Task statement:
Look through the data below for the line with "participant CFN as CloudFormation stack" and the line with "Eng->>S3: Upload test", then output those two and all lines in between, exactly as written.

Excerpted data:
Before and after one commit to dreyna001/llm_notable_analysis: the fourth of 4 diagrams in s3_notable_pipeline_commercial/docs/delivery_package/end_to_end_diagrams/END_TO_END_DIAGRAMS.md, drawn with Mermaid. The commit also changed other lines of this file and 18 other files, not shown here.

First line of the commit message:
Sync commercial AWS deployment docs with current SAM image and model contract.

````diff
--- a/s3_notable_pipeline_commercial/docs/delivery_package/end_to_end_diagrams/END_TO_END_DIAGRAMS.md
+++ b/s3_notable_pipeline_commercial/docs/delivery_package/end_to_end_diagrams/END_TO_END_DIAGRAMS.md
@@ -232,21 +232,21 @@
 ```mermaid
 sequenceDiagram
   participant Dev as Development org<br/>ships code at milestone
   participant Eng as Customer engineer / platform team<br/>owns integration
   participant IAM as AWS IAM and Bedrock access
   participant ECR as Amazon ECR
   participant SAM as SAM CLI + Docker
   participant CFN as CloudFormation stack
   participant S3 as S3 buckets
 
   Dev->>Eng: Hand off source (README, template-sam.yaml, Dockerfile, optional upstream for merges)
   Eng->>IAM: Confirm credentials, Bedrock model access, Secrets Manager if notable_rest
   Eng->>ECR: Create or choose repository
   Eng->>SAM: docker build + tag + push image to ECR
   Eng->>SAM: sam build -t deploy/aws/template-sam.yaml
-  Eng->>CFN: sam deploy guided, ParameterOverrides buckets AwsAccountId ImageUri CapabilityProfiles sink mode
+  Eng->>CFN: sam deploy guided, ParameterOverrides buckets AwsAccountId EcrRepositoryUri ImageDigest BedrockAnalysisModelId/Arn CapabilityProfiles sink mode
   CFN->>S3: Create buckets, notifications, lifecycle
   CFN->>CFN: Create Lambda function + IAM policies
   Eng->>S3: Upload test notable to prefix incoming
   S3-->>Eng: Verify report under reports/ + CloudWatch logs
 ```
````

Problem solution:
   participant CFN as CloudFormation stack
   participant S3 as S3 buckets
 
   Dev->>Eng: Hand off source (README, template-sam.yaml, Dockerfile, optional upstream for merges)
   Eng->>IAM: Confirm credentials, Bedrock model access, Secrets Manager if notable_rest
   Eng->>ECR: Create or choose repository
   Eng->>SAM: docker build + tag + push image to ECR
   Eng->>SAM: sam build -t deploy/aws/template-sam.yaml
-  Eng->>CFN: sam deploy guided, ParameterOverrides buckets AwsAccountId ImageUri CapabilityProfiles sink mode
+  Eng->>CFN: sam deploy guided, ParameterOverrides buckets AwsAccountId EcrRepositoryUri ImageDigest BedrockAnalysisModelId/Arn CapabilityProfiles sink mode
   CFN->>S3: Create buckets, notifications, lifecycle
   CFN->>CFN: Create Lambda function + IAM policies
   Eng->>S3: Upload test notable to prefix incoming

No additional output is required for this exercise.